So it has to come as a surprise to hear team officials downplaying the NFL's annual free agent frenzy.
A new approach at Redskins Park?
"First, we're coming off the playoffs and we feel pretty good about where we're at with our football team," Cerrato told Larry Michael and Bram Weinstein on Redskins Radio on Thursday.
"Then, after evaluating free agency, there's not anybody that we feel like we have to have, that we're in love with, who's going to come in and help us for what they would want financially."
It sounds like the Redskins will be less active than last year's measured approach. They netted London Fletcher and Fred Smoot on the first weekend of free agency last year.

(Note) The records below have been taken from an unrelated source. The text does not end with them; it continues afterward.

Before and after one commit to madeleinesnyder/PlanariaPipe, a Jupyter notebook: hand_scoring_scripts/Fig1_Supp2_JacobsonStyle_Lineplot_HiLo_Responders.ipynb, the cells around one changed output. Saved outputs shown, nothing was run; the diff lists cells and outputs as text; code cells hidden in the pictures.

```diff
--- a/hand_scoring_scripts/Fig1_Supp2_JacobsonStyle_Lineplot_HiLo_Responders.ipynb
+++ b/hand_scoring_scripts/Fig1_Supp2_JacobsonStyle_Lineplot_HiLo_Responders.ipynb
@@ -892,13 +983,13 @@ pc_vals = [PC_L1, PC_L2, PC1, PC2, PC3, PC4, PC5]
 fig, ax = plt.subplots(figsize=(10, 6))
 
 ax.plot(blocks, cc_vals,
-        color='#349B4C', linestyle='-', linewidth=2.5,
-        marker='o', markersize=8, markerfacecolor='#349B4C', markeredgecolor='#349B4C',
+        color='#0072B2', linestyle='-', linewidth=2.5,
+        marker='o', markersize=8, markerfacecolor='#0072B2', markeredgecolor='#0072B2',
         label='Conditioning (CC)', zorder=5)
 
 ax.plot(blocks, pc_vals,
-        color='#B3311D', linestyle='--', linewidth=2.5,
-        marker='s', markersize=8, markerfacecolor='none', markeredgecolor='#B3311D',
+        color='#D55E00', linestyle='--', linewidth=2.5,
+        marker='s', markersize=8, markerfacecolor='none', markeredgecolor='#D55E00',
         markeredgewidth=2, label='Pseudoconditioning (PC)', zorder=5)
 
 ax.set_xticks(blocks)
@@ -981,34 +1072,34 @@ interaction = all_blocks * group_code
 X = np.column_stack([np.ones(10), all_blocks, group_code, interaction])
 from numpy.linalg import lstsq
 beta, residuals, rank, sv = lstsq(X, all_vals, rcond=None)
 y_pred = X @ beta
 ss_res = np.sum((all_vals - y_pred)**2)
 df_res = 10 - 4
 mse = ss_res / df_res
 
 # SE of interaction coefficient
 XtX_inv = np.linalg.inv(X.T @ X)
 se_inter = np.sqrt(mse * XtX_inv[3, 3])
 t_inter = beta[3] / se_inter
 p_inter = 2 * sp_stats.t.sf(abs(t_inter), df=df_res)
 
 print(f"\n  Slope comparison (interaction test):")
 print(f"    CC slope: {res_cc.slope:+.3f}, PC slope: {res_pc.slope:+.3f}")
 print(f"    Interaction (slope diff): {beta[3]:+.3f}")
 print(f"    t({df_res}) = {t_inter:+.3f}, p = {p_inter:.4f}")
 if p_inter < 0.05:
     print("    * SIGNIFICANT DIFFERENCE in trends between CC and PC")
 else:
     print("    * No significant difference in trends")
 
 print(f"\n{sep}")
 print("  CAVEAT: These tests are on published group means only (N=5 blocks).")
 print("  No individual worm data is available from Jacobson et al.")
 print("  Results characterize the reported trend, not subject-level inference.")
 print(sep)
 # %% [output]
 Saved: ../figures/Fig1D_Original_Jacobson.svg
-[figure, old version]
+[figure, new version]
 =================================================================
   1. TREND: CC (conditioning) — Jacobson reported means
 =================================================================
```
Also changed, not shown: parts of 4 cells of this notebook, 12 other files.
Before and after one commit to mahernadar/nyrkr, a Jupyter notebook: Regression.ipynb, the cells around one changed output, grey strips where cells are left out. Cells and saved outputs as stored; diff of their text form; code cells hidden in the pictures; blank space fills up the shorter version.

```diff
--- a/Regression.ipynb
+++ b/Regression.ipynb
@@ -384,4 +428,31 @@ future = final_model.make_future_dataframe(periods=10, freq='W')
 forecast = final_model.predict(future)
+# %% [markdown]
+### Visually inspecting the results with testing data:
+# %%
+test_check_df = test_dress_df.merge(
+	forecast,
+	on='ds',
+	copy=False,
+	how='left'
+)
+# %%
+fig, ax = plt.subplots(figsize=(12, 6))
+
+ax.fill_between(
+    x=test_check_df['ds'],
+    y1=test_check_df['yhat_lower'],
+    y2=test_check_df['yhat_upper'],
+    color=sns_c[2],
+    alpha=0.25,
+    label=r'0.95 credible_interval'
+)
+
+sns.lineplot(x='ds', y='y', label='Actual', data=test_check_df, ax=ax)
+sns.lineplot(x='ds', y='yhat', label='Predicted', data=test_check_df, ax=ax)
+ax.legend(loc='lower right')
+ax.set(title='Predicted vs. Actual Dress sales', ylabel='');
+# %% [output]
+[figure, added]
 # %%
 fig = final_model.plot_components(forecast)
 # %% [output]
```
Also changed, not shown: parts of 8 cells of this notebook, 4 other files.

This year, the Redskins want to wait for the market to settle before venturing into free agency.
"We'll probably wait in free agency for the market to come back," he said.
What about a trade?
"You're always evaluating the trade market to see if that's a viable option," he said.
Cerrato emphasized that, even though the Redskins are under the league-mandated salary cap, the team does not want to overspend for free agents.
"When you see some deals that come out [in the first few days of free agency], you're going to say, 'Who is that and how did they get that much money?'" Cerrato said. "So the money [spent] is going to be crazy. A lot of teams have a lot of money to spend, and there are so few guys available. If you want one, you're going to have to pay a lot of money."
Meantime, the Redskins continue to negotiate with their own free agents
Quarterback Todd Collins and running back Rock Cartwright, the two biggest names on the Redskins' list, appear set to test the market.
Cerrato said the team has "reached out" to wide receiver Reche Caldwell.
Caldwell emerged as a clutch, third-down receiver late last season. The 7-year veteran finished the season with 15 catches for 141 yards.
"I think Reche wants to see what his value is out there," Cerrato said. "A lot of times with free agents, you want them back but they want to see what their value is. If they can get a phenomenal deal, then more power to them. If they see what we feel like the market is, then we'll work something out."
The Redskins will likely look to the draft to provide depth along the offensive line, Cerrato said.
"You want to develop someone [at offensive line]," he said. "With free agency, you don't want a 30-year-old guy to develop. You're looking more for a younger guy to bring along, because they're a lot cheaper."